‘The crayfish are dressed in a vinaigrette of tarragon and baby green onions,’ said the manager: he was at Serge’s plate now, pointing with his pinkie. ’And these are chanterelles from the Vosges.’ The pinkie vaulted over the crayfish to point out two brown toadstools, cut lengthwise; the ‘chanterelles’ look as though they had been uprooted only a few minutes ago: what was sticking to the bottom, I figured, could only be dirt.
It was a well-groomed hand, as I’d established while the manager was uncorking the bottle Chablis Serge had ordered. Despite my earlier suspicions, there was nothing for him to hide: neat cuticles without hangnails, the nail itself trimmed short, no rings – it looked freshly washed, no signs of anything chronic. For the hand of a stranger, though, I felt as though it was coming too close to our food; it hovered less than an inch above the crayfish, and the pinkie itself came even closer, almost brushing the chanterelles.
I wasn’t sure I would be able to sit still when that hand, with its pinkie, was floating over my own plate, but for the sake of a pleasant evening I knew it would be better to restrain myself.
Paul is seething underneath at the pretentious maître d’, and you can sense that he may have anger management problems.
Although they’ve come out to a public place to eat, the two couples have a very serious and private discussion to come. Their teenage sons will be the subject – they’ve done something – something bad…
This much you can get from the blurb. It is hard to discuss this book in details without spoilers but I can assure you that Koch whips up the tension and piles on the levels of ghastliness throughout the dinner.

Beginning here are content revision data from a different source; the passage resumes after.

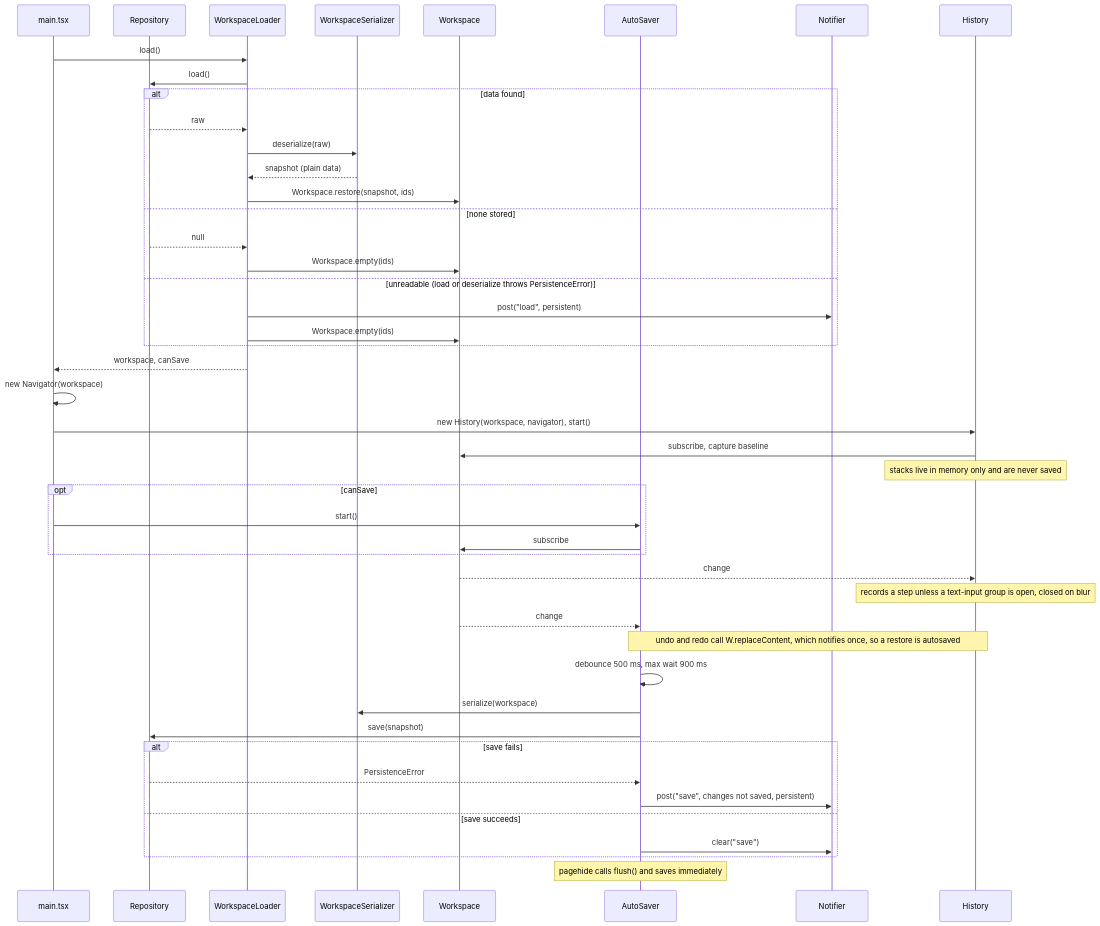
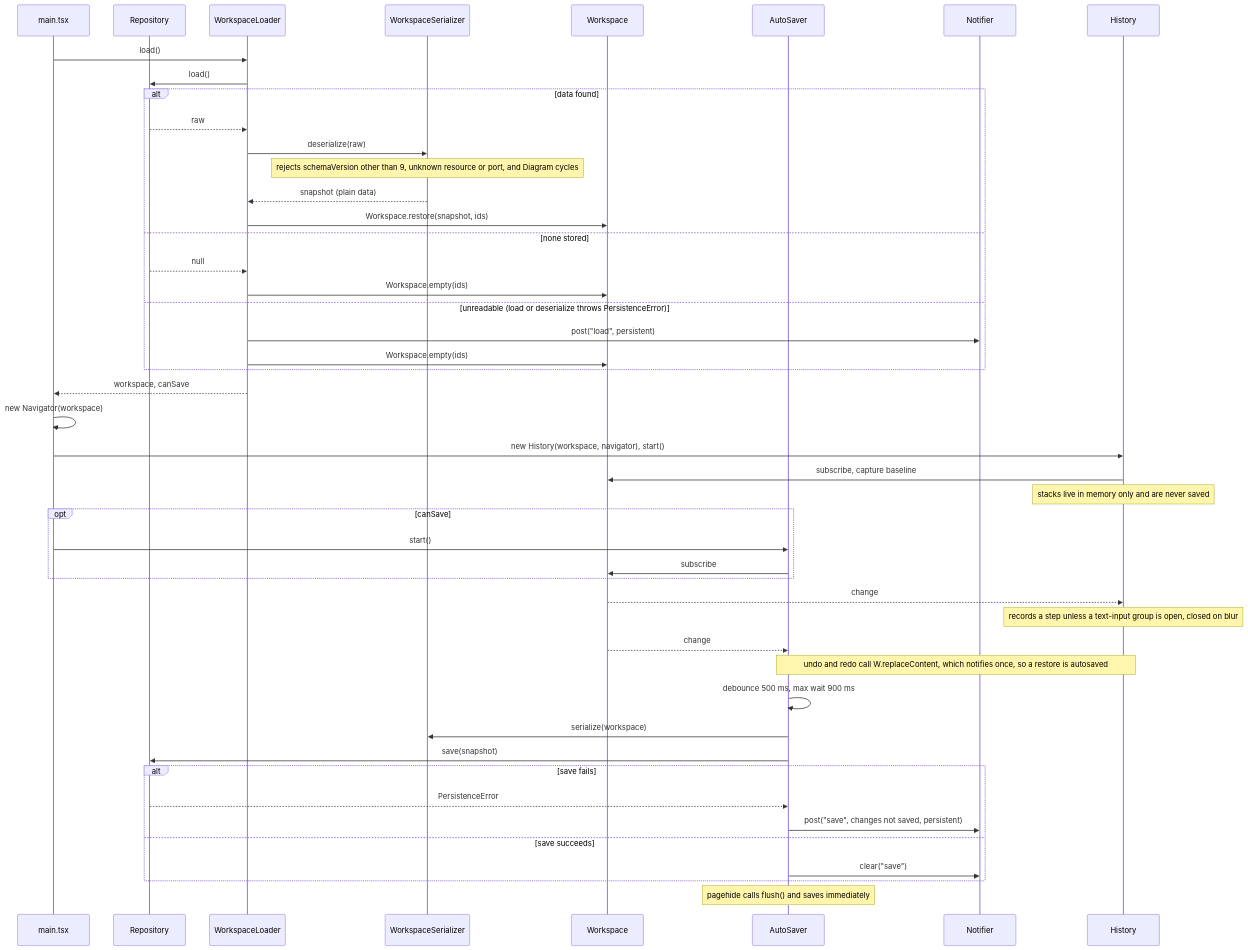
The diagram in docs/diagrams/startup-and-save.mmd (tylercoz/flow), drawn with Mermaid before and after one commit. The commit also changed 71 other files, not shown here.

```diff
--- a/docs/diagrams/startup-and-save.mmd
+++ b/docs/diagrams/startup-and-save.mmd
@@ -1,46 +1,47 @@
 sequenceDiagram
     participant M as main.tsx
     participant R as Repository
     participant L as WorkspaceLoader
     participant S as WorkspaceSerializer
     participant W as Workspace
     participant A as AutoSaver
     participant N as Notifier
     participant H as History
     M->>L: load()
     L->>R: load()
     alt data found
         R-->>L: raw
         L->>S: deserialize(raw)
+        Note over S: rejects schemaVersion other than 9, unknown resource or port, and Diagram cycles
         S-->>L: snapshot (plain data)
         L->>W: Workspace.restore(snapshot, ids)
     else none stored
         R-->>L: null
         L->>W: Workspace.empty(ids)
     else unreadable (load or deserialize throws PersistenceError)
         L->>N: post("load", persistent)
         L->>W: Workspace.empty(ids)
     end
     L-->>M: workspace, canSave
     M->>M: new Navigator(workspace)
     M->>H: new History(workspace, navigator), start()
     H->>W: subscribe, capture baseline
     Note over H: stacks live in memory only and are never saved
     opt canSave
         M->>A: start()
         A->>W: subscribe
     end
     W-->>H: change
     Note over H: records a step unless a text-input group is open, closed on blur
     W-->>A: change
     Note over H,A: undo and redo call W.replaceContent, which notifies once, so a restore is autosaved
     A->>A: debounce 500 ms, max wait 900 ms
     A->>S: serialize(workspace)
     A->>R: save(snapshot)
     alt save fails
         R-->>A: PersistenceError
         A->>N: post("save", changes not saved, persistent)
     else save succeeds
         A->>N: clear("save")
     end
     Note over A: pagehide calls flush() and saves immediately
```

There’s not a single character to like. Serge is too self-important, Paul is angry and jealous. Serge’s wife Babette is a trophy wife, and Paul’s wife Claire is, underneath her smiling exterior, a steely, manipulative cow who will do anything for her son.
It’s fair to say that although most of us found The Dinner compelling reading, all of us found it very distasteful, and downright nasty in places. It made an ideal book to discuss at book group through being an issue-based novel with nature vs nurture at its heart – there being a key scene in this regard in a bike shop. This was especially so, as some years ago we read We need to talk about Kevin by Lionel Shriver; there were plenty of points of comparison and contrast between the two.
We also had a good chuckle about pretentious restaurants as represented by the lobster on the trade paperback cover, and that tables near the toilets always seem to feature in books about food. We also remembered other books we’d read where food is important, like John Lanchester’s The Debt to Pleasure.
The Dinner is easy to read. It was a great book group choice – provided you can fully discuss it with spoilers, however it didn’t leave us wanting to read more by its author necessarily. (7.5/10)
* * * * *
Source: Giveaway from the publisher. To explore books mentioned further on Amazon UK, please click below:
The Dinner by Herman Koch translated from the Dutch by Sam Garrett – pub Aug 2012, Atlantic Books, paperback 320 pages.
We Need To Talk About Kevin (Serpent’s Tail Classics) by Lionel Shriver
The Debt To Pleasure by John Lanchester